Good luck to all
- Mary Renard Said:
never heard someone describe proficiency in math that way!
I took ochem I and II (with labs) over an 8 week summer session and it SUCKED. I did not work, but there were still often not enough hours in the day to write up that day’s lab report, do the next day’s pre-lab, study for the almost daily quiz and weekly exams over 3-4 chapters. Also - I pretty much don’t remember any of my ochem. I took it with 3 friends - one dropped out after the first 4 week session, one dropped the lab section and only took the lecture part, and the other probably should have dropped (she got B’s and C’s, I think).
Physics took me a lot of time as well. Doing well in physics generally requires putting in lots of times into doing problems and if you don’t get it easily, you will quickly fall behind in a summer session.
Of the three, biology is probably the best to try and take over the summer. It’s mostly memorization and reading and less understanding difficult concepts. Also - the biology labs were by far the least demanding of the three.
- In reply to:
â€“adjective 1. moving, acting, working, proceeding, etc., with ease, sometimes with superficiality: facile fingers; a facile mind.
I'm also facile in vocabulary!
Seriously, math was always easy for me.... at least until calculus. The math was NEVER the issue when I was taking physics. It was the concepts, and figuring out what numbers to put where, that initially tripped me up.

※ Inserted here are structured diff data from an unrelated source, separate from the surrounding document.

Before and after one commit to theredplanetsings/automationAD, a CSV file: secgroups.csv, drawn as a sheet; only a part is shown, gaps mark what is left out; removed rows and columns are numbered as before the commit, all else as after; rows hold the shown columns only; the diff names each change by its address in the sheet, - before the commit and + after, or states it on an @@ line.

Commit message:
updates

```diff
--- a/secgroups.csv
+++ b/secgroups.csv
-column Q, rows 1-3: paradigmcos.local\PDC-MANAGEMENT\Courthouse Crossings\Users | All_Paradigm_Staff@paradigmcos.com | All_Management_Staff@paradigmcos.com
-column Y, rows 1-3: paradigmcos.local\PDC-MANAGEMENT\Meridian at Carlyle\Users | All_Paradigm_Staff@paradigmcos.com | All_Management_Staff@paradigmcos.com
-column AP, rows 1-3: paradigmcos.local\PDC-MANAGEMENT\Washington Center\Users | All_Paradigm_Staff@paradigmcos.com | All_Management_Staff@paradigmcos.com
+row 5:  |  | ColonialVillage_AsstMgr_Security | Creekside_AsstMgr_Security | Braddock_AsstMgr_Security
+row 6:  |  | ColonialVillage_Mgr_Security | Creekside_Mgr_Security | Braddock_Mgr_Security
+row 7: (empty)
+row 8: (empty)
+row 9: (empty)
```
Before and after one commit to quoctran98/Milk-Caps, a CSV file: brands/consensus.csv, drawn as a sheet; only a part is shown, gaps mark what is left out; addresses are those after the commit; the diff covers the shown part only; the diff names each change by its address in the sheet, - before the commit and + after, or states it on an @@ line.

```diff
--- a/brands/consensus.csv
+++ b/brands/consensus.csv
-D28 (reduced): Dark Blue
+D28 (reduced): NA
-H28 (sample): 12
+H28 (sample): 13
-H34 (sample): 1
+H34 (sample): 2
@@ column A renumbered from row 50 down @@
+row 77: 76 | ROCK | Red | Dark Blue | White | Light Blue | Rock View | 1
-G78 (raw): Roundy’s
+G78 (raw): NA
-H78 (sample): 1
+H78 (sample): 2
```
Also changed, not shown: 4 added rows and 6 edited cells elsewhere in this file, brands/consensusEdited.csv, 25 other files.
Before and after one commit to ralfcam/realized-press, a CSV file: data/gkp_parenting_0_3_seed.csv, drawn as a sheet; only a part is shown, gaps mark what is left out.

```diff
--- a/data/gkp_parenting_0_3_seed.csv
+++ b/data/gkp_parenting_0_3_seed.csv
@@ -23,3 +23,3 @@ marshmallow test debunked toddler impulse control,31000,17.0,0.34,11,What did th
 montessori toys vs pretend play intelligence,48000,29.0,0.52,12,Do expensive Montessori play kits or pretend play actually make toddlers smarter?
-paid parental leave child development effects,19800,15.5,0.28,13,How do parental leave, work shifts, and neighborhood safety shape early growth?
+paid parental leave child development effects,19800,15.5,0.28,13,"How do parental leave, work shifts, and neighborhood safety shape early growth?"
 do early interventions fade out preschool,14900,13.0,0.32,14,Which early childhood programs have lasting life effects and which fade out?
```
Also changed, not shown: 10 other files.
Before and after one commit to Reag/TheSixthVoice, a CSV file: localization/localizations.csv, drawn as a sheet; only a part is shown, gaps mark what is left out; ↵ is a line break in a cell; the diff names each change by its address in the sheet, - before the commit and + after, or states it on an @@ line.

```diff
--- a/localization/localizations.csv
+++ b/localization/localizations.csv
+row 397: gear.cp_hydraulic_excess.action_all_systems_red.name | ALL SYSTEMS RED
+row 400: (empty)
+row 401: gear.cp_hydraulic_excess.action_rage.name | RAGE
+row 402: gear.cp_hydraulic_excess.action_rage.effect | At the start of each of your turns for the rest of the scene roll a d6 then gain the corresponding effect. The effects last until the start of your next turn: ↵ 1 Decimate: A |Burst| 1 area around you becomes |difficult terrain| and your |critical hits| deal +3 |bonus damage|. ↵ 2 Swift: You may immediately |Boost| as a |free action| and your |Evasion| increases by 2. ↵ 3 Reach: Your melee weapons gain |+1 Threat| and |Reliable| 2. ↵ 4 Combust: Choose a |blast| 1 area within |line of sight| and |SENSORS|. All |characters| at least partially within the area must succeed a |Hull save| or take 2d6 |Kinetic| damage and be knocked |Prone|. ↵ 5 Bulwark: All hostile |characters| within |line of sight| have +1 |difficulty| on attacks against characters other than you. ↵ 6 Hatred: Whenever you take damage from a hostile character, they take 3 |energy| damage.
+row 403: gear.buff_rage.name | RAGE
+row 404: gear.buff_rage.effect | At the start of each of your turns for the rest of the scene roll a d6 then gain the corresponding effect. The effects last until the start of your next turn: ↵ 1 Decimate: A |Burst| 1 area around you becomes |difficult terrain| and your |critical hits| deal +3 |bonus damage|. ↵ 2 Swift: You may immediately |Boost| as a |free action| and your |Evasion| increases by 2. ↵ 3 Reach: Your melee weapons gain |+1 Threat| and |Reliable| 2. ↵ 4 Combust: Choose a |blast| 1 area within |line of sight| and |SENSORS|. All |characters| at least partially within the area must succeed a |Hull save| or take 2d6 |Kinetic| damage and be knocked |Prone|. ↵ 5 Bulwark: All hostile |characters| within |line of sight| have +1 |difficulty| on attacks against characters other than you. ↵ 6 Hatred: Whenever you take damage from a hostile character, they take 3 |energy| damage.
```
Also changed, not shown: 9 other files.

What Emergency! said. I swear to God, there were physics labs that took me ten hours to complete, including Excel spreadsheets and all sorts of other horrors.
Good advice here. Hey…has anyone noticed that msautumn has not posted since that initial question? I think you guys scared him off (I am assuming gender here).
Msautumn, take Bio.
Dr. Renard…that’s a healthy loan balance there, but it’s gotta be a better return than having cash in the bank right now.
I am 40 plus and just starting this journey - I have another post but in short I am leaving corporate america for good, I am done with one job loss following another…I am dumping everything I have (two houses, cars, etc) and starting over.
How is the cash flow now that you are attending? Are you managing ok? And…are you glad you did it? What an accomplishment!
There is a quite a bit of talk about loan forgiveness for certain areas, any experience with that?
I’m not doing this for the money, it’s the stability, I just need to make enough dough to pay the bills each month. I expect to practice medicine as long as I can stave off senility.
Ok…that I want to beat up attorneys who needlessly sue doctors.
Well, I am sticking with my plan to take Physics 1 and II this summer. They are seperate classes, one after the other. I know its going to be difficult to work and take them but I believe its something I can handle. I already have a Bachelors and Masters Degree and had to work full time through both of those programs. I really can’t financially afford to just stop working and take classes. Look at the bright side everyone, if I manage to pull A’s in both courses this summer it means that it IS possible to succeed through the path I have choosen.
- SomeDaySomeWay Said:
Do keep us posted on how things go - I, in particular, would be very interested.